ArcInfo 10.1. Looking for nodes and spacing of vertexes. Is there some sort of script to point out irregular spacing on lines? – joebob Jul 2 '13 at 16:52
Maybe you could add a photo to better describe the "missed" gaps you are looking in your data? That would help identify a solution to your issue. – RyanDalton Jul 2 '13 at 19:12
I mean like missed pylons going in a line. Right now I'm just running verticies to points then creating buffers to manually verify at a high level. I was more so asking if there is a way to run a script that can tell if a pylon was missed in a line based of of a gap. Lets say the distance is ~30m apart and one was missed so there would ~60m of gap between them. – joebob Jul 2 '13 at 20:39
Not sure how your data actually looks but have to looked at topology rules? Creative use of them might be able to be help. Otherwise set a script to add a column for distance between points? – eseglem Aug 2 '13 at 11:43

I'm assuming that that you are using Feature Vertices To Points to convert the vertices on your polylines to points. This will mean that the ORIG_FID will enable you to tell which points come from which line.

You should then be able to use Point Distance with a suitable search radius to create a table of each point to its N nearest points.

By using Join Field twice, once for INPUT_FID and then for NEAR_FID, and taking care to "rename" the ORIG_FID from the output of Feature Vertices to Points each time before you join, so that you can distinguish the line each came from, you should be able to identify all points (pylons) from the same line with a distance of more than 60m between them.

share|improve this answer
Yes, I've been using Feature Verticies to Points. How do you get the Point Distance to work if I only have one feature class to get the distances from? – joebob Jul 3 '13 at 20:44
"Both Input Features and Near Features can be the same dataset.
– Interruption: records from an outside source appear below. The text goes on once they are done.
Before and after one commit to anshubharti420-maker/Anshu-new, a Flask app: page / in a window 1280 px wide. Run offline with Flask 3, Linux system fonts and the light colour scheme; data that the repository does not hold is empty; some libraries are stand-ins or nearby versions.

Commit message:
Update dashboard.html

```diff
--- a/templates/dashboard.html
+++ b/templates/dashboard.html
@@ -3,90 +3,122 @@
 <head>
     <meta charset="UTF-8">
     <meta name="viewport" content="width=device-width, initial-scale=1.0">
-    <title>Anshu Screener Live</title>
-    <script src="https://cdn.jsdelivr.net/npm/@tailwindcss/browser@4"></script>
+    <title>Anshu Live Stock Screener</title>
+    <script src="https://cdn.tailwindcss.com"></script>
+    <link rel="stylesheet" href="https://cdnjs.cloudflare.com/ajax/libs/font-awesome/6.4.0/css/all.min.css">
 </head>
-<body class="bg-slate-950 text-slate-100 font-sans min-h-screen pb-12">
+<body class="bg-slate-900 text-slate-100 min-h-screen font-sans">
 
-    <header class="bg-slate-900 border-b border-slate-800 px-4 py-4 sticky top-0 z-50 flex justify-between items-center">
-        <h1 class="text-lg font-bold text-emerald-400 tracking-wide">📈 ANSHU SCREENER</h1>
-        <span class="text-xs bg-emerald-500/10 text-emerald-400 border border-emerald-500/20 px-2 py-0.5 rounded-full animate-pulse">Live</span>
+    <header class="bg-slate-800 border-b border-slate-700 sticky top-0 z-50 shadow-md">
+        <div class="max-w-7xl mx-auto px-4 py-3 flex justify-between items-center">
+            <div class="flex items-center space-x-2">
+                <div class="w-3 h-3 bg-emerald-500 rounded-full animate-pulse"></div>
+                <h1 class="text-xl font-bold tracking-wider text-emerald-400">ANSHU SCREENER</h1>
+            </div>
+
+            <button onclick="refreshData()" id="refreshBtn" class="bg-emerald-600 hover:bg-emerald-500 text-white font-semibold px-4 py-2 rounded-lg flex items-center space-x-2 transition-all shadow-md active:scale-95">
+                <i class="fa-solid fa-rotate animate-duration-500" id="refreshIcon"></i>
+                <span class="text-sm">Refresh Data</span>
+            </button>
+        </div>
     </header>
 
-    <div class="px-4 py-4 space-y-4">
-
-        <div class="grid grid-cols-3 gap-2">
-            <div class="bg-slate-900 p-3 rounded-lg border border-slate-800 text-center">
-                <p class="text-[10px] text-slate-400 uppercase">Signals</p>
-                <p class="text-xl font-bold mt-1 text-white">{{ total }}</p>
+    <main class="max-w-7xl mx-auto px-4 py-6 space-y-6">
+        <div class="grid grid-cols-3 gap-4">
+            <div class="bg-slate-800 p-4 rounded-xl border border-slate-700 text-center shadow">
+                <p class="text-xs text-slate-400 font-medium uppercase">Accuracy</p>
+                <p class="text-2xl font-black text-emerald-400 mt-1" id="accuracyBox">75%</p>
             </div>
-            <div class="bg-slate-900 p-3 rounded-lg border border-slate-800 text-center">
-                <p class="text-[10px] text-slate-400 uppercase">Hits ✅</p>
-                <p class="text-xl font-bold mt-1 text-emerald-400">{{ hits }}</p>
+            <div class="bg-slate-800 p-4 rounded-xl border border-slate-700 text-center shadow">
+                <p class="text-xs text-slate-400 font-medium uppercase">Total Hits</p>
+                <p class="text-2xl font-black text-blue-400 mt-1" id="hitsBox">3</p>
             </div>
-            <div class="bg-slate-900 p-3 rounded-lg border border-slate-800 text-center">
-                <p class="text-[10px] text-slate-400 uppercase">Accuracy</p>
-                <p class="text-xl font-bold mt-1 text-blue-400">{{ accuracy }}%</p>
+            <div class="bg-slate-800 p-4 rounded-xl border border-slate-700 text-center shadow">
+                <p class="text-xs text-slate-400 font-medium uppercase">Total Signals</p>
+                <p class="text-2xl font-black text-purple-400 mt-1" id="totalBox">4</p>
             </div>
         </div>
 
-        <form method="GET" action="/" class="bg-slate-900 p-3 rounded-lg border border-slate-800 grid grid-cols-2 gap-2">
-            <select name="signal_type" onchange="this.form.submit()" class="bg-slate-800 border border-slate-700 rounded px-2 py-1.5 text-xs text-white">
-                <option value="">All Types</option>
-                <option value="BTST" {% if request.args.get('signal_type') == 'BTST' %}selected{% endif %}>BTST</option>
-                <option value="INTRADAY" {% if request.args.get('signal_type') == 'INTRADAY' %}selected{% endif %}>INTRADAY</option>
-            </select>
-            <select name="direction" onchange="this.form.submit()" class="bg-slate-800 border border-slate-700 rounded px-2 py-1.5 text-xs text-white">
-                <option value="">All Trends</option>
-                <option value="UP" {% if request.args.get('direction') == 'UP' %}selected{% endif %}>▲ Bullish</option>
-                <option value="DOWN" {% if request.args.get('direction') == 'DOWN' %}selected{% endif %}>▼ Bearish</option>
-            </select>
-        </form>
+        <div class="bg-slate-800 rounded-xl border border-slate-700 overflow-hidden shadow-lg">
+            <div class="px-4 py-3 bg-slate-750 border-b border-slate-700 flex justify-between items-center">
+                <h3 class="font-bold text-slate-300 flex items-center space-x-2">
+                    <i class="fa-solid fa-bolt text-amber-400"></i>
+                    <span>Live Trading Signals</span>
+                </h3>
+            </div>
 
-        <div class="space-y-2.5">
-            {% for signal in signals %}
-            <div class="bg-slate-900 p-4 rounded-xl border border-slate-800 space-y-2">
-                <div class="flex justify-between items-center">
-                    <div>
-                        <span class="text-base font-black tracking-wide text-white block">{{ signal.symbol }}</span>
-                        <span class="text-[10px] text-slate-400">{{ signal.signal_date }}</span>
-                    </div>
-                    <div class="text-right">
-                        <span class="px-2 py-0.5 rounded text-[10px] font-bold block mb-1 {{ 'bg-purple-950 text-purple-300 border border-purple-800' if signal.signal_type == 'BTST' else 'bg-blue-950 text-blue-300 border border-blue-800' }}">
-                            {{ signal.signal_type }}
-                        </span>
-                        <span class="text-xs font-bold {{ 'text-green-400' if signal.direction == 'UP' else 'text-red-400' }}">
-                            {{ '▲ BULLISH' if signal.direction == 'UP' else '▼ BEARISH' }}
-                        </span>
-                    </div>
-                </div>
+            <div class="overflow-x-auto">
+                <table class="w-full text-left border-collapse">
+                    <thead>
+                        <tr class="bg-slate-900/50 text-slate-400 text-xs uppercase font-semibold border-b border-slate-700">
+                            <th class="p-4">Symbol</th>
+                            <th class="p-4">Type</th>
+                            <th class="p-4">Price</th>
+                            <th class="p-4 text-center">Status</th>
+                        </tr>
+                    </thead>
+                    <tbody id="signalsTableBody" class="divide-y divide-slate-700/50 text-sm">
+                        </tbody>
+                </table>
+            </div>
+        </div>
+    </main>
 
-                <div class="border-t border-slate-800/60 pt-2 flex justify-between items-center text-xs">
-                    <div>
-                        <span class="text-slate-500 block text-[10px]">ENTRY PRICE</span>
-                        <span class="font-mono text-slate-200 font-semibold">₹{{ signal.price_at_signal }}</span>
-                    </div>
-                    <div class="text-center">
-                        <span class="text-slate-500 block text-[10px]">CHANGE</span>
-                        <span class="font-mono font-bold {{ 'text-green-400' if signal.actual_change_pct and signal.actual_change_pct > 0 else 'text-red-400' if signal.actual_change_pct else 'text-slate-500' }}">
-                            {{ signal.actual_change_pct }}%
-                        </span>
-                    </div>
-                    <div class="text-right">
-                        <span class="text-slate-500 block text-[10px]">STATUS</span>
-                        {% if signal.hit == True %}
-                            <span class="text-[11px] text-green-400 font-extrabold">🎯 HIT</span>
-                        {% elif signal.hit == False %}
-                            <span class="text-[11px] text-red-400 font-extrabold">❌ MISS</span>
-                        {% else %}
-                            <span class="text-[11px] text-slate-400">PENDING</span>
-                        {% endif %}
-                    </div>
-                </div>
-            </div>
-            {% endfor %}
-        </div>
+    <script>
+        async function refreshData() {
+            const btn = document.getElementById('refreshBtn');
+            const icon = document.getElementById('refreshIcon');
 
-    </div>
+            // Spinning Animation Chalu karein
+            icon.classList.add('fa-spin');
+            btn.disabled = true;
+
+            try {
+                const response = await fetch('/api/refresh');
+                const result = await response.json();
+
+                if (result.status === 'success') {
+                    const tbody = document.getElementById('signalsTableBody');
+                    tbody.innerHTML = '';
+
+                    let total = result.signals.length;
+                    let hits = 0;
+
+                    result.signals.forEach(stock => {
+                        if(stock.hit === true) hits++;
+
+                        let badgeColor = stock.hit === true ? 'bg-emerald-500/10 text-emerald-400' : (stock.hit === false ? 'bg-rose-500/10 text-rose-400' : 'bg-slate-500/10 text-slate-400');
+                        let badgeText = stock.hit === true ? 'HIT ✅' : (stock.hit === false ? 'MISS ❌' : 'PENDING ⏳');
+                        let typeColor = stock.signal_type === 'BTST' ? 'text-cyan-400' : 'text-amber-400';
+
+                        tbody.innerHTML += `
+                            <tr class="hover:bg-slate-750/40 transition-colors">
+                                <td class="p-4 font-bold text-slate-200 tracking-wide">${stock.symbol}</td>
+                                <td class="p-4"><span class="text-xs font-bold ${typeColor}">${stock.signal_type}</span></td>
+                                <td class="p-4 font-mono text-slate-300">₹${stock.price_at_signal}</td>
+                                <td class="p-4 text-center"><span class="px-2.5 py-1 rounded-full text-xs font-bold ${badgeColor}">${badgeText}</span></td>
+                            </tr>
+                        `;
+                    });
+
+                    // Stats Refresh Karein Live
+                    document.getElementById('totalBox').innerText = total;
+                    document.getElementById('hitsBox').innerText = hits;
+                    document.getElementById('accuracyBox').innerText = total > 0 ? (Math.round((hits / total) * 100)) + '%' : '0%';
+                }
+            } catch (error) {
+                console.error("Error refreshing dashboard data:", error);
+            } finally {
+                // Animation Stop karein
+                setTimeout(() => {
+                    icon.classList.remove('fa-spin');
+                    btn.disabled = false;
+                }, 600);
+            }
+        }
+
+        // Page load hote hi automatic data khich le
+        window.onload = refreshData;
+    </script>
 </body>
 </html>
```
In that case, when the input and near features are the same record, that result will be skipped so as not to report that each feature is 0 units from itself." – PolyGeo Jul 3 '13 at 20:52

Your Answer


By posting your answer, you agree to the privacy policy and terms of service.

Not the answer you're looking for? Browse other questions tagged or ask your own question.